A new qualitative study of the experiences of maternity and children’s healthcare professionals during the pandemic has theorised that discrimination amongst NHS staff is more complex than the traditional notion of racism based on skin colour.
The study findings suggest that micro-aggressions between so-called ‘in-groups’ and ‘out-groups’, were prevalent, defined not just by ethnicity, but by other social determinants, especially where staff were trained (i.e., in or outside the UK).
Responding to the study, Dr Edward Morris, President of the Royal College of Obstetricians and Gynaecologists, said:

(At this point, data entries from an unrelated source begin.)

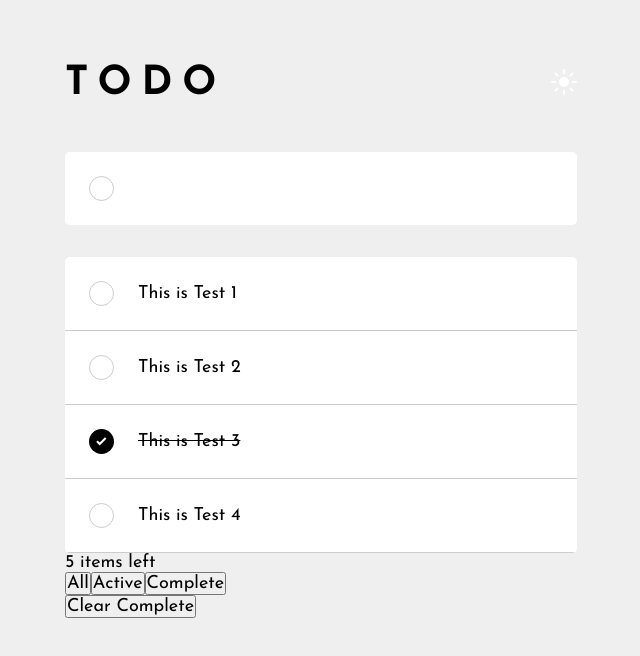
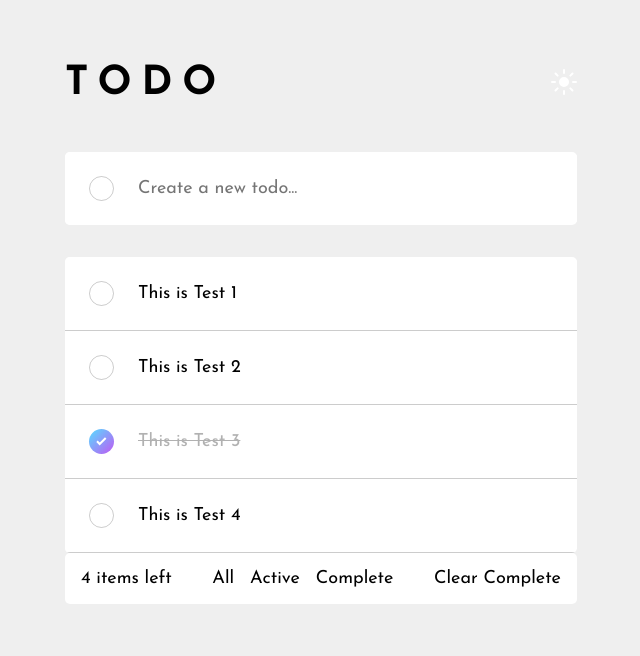
Before and after one commit to nicenicegame/todo-app, a React (Create React App) app: page / in a window 1280 px wide. Shown: the top 656 px of the page, without its empty margins (319-959 px from the left). Built offline with nearby package versions, Linux system fonts and the light colour scheme.

Commit message:
Added clear function

```diff
--- a/src/App.js
+++ b/src/App.js
@@ -1,4 +1,4 @@
-import React, { useState } from 'react'
+import React, { useState, useEffect } from 'react'
 import GlobalStyles from './styles/GlobalStyles'
 import { TodoApp } from './styles/Main'
 import Nav from './components/Nav'
@@ -8,9 +8,15 @@ import Todo from './components/Todo'
 import MenuBar from './components/MenuBar'
 import { v4 as uuidv4 } from 'uuid'
 
+const ALL = 'all'
+const ACTIVE = 'active'
+const COMPLETED = 'completed'
+
 function App() {
+  const [todoStatus, setTodoStatus] = useState(ALL)
   const [isDarkMode, setIsDarkMode] = useState(false)
   const [todoInput, setTodoInput] = useState('')
+  const [shownTodos, setShownTodos] = useState([])
   const [todos, setTodos] = useState([
     {
       id: uuidv4(),
@@ -44,6 +50,20 @@ function App() {
     setTodoInput('')
   }
 
+  useEffect(() => {
+    if (todoStatus === ALL) {
+      setShownTodos(todos)
+    } else if (todoStatus === ACTIVE) {
+      const allTodos = [...todos]
+      const activeTodos = allTodos.filter((todo) => todo.done === false)
+      setShownTodos(activeTodos)
+    } else if (todoStatus === COMPLETED) {
+      const allTodos = [...todos]
+      const completedTodos = allTodos.filter((todo) => todo.done === true)
+      setShownTodos(completedTodos)
+    }
+  }, [todoStatus, todos])
+
   return (
     <>
       <GlobalStyles />
@@ -55,18 +75,23 @@ function App() {
           setTodoInput={setTodoInput}
         />
         <TodoList>
-          {todos.map((todo) => (
+          {shownTodos.map((todo) => (
             <Todo
               key={todo.id}
               id={todo.id}
               name={todo.name}
               done={todo.done}
-              todos={todos}
-              setTodos={setTodos}
+              shownTodos={shownTodos}
+              setShownTodos={setShownTodos}
             />
           ))}
         </TodoList>
-        <MenuBar />
+        <MenuBar
+          length={shownTodos.length}
+          setTodoStatus={setTodoStatus}
+          todos={todos}
+          setTodos={setTodos}
+        />
       </TodoApp>
     </>
   )
--- a/src/components/Form.js
+++ b/src/components/Form.js
@@ -11,6 +11,7 @@ const Form = ({ todoInput, setTodoInput }) => {
         type="text"
         value={todoInput}
         onChange={(e) => setTodoInput(e.target.value)}
+        placeholder="Create a new todo..."
       />
     </StyledForm>
   )
--- a/src/components/MenuBar.js
+++ b/src/components/MenuBar.js
@@ -1,15 +1,33 @@
 import React from 'react'
+import { Menu, FilterBar } from '../styles/MenuBar'
 
-export default function MenuBar() {
+export default function MenuBar({ length, setTodoStatus, todos, setTodos }) {
+  const handleFilter = (e) => {
+    const buttonType = e.target.innerText
+    if (buttonType === 'All') {
+      setTodoStatus('all')
+    } else if (buttonType === 'Active') {
+      setTodoStatus('active')
+    } else if (buttonType === 'Complete') {
+      setTodoStatus('completed')
+    }
+  }
+
+  const clearCompleted = () => {
+    const allTodos = [...todos]
+    const clearedTodos = allTodos.filter((todo) => todo.done === false)
+    setTodos(clearedTodos)
+  }
+
   return (
-    <div className="menu">
-      <p className="number">5 items left</p>
-      <div className="filter">
+    <Menu>
+      <p>{length} items left</p>
+      <FilterBar onClick={handleFilter}>
         <button>All</button>
         <button>Active</button>
         <button>Complete</button>
-      </div>
-      <button>Clear Complete</button>
-    </div>
+      </FilterBar>
+      <button onClick={clearCompleted}>Clear Complete</button>
+    </Menu>
   )
 }
--- a/src/components/Todo.js
+++ b/src/components/Todo.js
@@ -2,12 +2,12 @@ import React from 'react'
 import { TodoItem, CheckBox, CustomCheckBox } from '../styles/Todo'
 import Check from '../images/icon-check.svg'
 
-export default function Todo({ id, name, done, todos, setTodos }) {
+export default function Todo({ id, name, done, shownTodos, setShownTodos }) {
   const handleTodoDone = () => {
-    const newTodos = [...todos]
+    const newTodos = [...shownTodos]
     const thisTodo = newTodos.find((todo) => todo.id === id)
     thisTodo.done = !done
-    setTodos(newTodos)
+    setShownTodos(newTodos)
   }
 
   return (
--- /dev/null
+++ b/src/styles/MenuBar.js
@@ -0,0 +1,22 @@
+import styled from 'styled-components'
+
+export const Menu = styled.div`
+  background: white;
+  padding: 1rem;
+  border-radius: 5px;
+  display: flex;
+  justify-content: space-between;
+  align-items: center;
+
+  button {
+    border: none;
+    background: white;
+    cursor: pointer;
+  }
+`
+
+export const FilterBar = styled.div`
+  button {
+    margin: 0 0.5rem;
+  }
+`
--- a/src/styles/Todo.js
+++ b/src/styles/Todo.js
@@ -14,6 +14,7 @@ export const TodoItem = styled.div`
 
     &.todo-done {
       text-decoration: line-through;
+      opacity: 0.3;
     }
   }
 `
@@ -45,10 +46,16 @@ export const CustomCheckBox = styled.div`
   img {
     pointer-events: none;
     opacity: 0;
+    user-select: none;
   }
 
   &.checked {
-    background: black;
+    border: none;
+    background: linear-gradient(
+      to bottom right,
+      hsl(192, 100%, 67%),
+      hsl(280, 87%, 65%)
+    );
 
     img {
       opacity: 1;
```
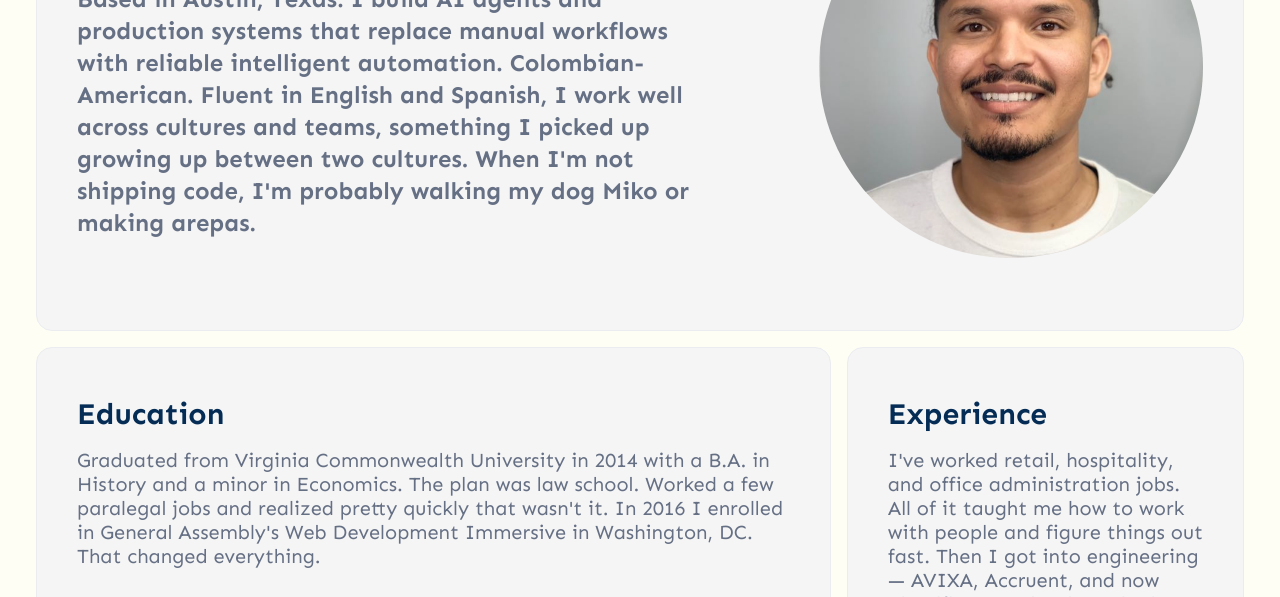
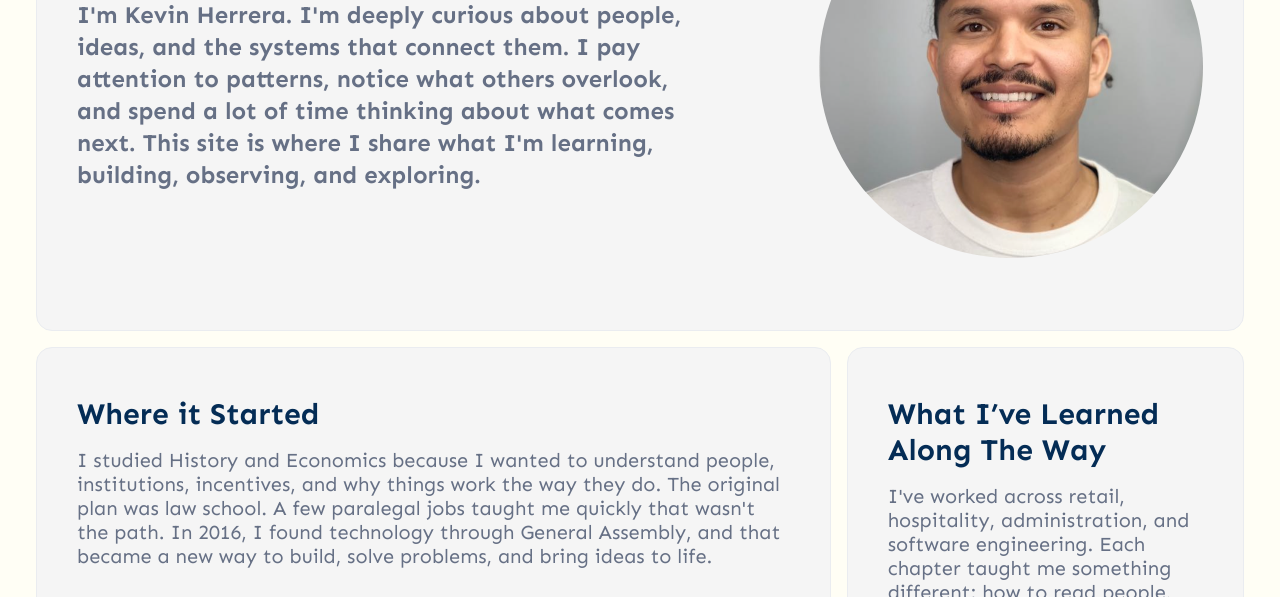
Before and after one commit to herrerake/personal-blog, an Astro site: page /about in a window 1280 px wide. Shown: the part 331-928 px from the top of the page. Built offline with nearby package versions, Linux system fonts and the light colour scheme; Astro itself is replaced by a stand-in of ours.

Commit message:
Rewrite about page copy and section headings (#31)
Co-authored-by: Claude Opus 4.8 (1M context) <noreply@anthropic.com>

```diff
--- a/src/pages/about.astro
+++ b/src/pages/about.astro
@@ -27,7 +27,7 @@ const experienceList = [
     time: "4 Years",
     logo: "/logos/cloudflare-logo.png",
     alt: "Cloudflare logo",
-    year: "2022 - Present",
+    year: "2022 - 2026",
   },
   {
     title: "Accruent",
@@ -46,10 +46,13 @@ const experienceList = [
 ];
 
 const aboutPageContent = {
-  summary: "I'm Kevin Herrera. Software engineer at Cloudflare. Based in Austin, Texas. I build AI agents and production systems that replace manual workflows with reliable intelligent automation. Colombian-American. Fluent in English and Spanish, I work well across cultures and teams, something I picked up growing up between two cultures. When I'm not shipping code, I'm probably walking my dog Miko or making arepas.",
-  education: "Graduated from Virginia Commonwealth University in 2014 with a B.A. in History and a minor in Economics. The plan was law school. Worked a few paralegal jobs and realized pretty quickly that wasn't it. In 2016 I enrolled in General Assembly's Web Development Immersive in Washington, DC. That changed everything.",
-  experience: "I've worked retail, hospitality, and office administration jobs. All of it taught me how to work with people and figure things out fast. Then I got into engineering — AVIXA, Accruent, and now Cloudflare. Each role pushed me further into building production systems at scale. That's where I found my lane."
-}
+  summary:
+    "I'm Kevin Herrera. I'm deeply curious about people, ideas, and the systems that connect them. I pay attention to patterns, notice what others overlook, and spend a lot of time thinking about what comes next. This site is where I share what I'm learning, building, observing, and exploring.",
+  education:
+    "I studied History and Economics because I wanted to understand people, institutions, incentives, and why things work the way they do. The original plan was law school. A few paralegal jobs taught me quickly that wasn't the path. In 2016, I found technology through General Assembly, and that became a new way to build, solve problems, and bring ideas to life.",
+  experience:
+    "I've worked across retail, hospitality, administration, and software engineering. Each chapter taught me something different: how to read people, how operations break down, how teams communicate, and how technology creates leverage. Over time, my lane became clear: connecting people, simplifying complexity, improving systems, and helping good ideas become reality.",
+};
 ---
 
 <!doctype html>
@@ -67,12 +70,15 @@ const aboutPageContent = {
             class="py-12 flex flex-col-reverse lg:flex-row items-center justify-between lg:space-x-8"
           >
             <div class="flex-1 mt-8 lg:mt-0 max-w-[630px]">
-              <h1 class="text-bluePrimary text-3xl md:text-4xl font-bold mb-4 dark:text-darkText">
+              <h1
+                class="text-bluePrimary text-3xl md:text-4xl font-bold mb-4 dark:text-darkText"
+              >
                 About
               </h1>
               <p
                 class="text-xl md:text-2xl leading-7 font-bold text-textPrimary dark:text-darkTextSecondary"
-              > {aboutPageContent.summary}
+              >
+                {aboutPageContent.summary}
               </p>
             </div>
             <div class="max-w-sm w-full">
@@ -94,10 +100,14 @@ const aboutPageContent = {
           <div class="w-full">
             <CardWrapper class="h-full">
               <div class="py-6">
-                <h2 class="text-bluePrimary text-3xl font-bold mb-4 dark:text-darkText">
-                  Education
+                <h2
+                  class="text-bluePrimary text-3xl font-bold mb-4 dark:text-darkText"
+                >
+                  Where it Started
                 </h2>
-                <p class="text-textPrimary text-xl leading-6 dark:text-darkTextSecondary">
+                <p
+                  class="text-textPrimary text-xl leading-6 dark:text-darkTextSecondary"
+                >
                   {aboutPageContent.education}
                 </p>
                 <div class="grid sm:grid-cols-2 gap-6 mt-8">
@@ -136,10 +146,14 @@ const aboutPageContent = {
           <div class="w-full">
             <CardWrapper class="h-full">
               <div class="py-6">
-                <h2 class="text-bluePrimary text-3xl font-bold mb-4 dark:text-darkText">
-                  Experience
+                <h2
+                  class="text-bluePrimary text-3xl font-bold mb-4 dark:text-darkText"
+                >
+                  What I’ve Learned Along The Way
                 </h2>
-                <p class="text-textPrimary text-xl leading-6 dark:text-darkTextSecondary">
+                <p
+                  class="text-textPrimary text-xl leading-6 dark:text-darkTextSecondary"
+                >
                   {aboutPageContent.experience}
                 </p>
                 <div class="grid gap-4 sm:grid-cols-2 lg:grid-cols-1 mt-8">
@@ -181,7 +195,7 @@ const aboutPageContent = {
         <CardWrapper>
           <div class="py-4">
             <h2 class="text-bluePrimary text-3xl font-bold dark:text-darkText">
-              Photos I took 📸
+              How I See The World 📸
             </h2>
             <div class="grid md:grid-cols-2 gap-4 my-6 auto-rows-[330px]">
               <div>
```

“We welcome the recommendations of this study which highlights the evolution of discrimination experienced by some NHS healthcare professionals within maternity services and children’s health. This follows on from the recent reports by Birthrights and FiveXMore which have highlighted the racism experienced by women accessing maternity services across the UK. It is unacceptable that women and healthcare professionals are discriminated against, and these attitudes have no place in our society, especially in a healthcare setting.
“The RCOG is striving to ensure racism and bias is eliminated within obstetrics and gynaecology through our Race Equality Taskforce. We are committed to working together with policy makers and healthcare providers to address discrimination, bias and poor behaviours by improving training for doctors and ensuring we are attracting a diverse and anti-racist workforce at every level of the NHS.”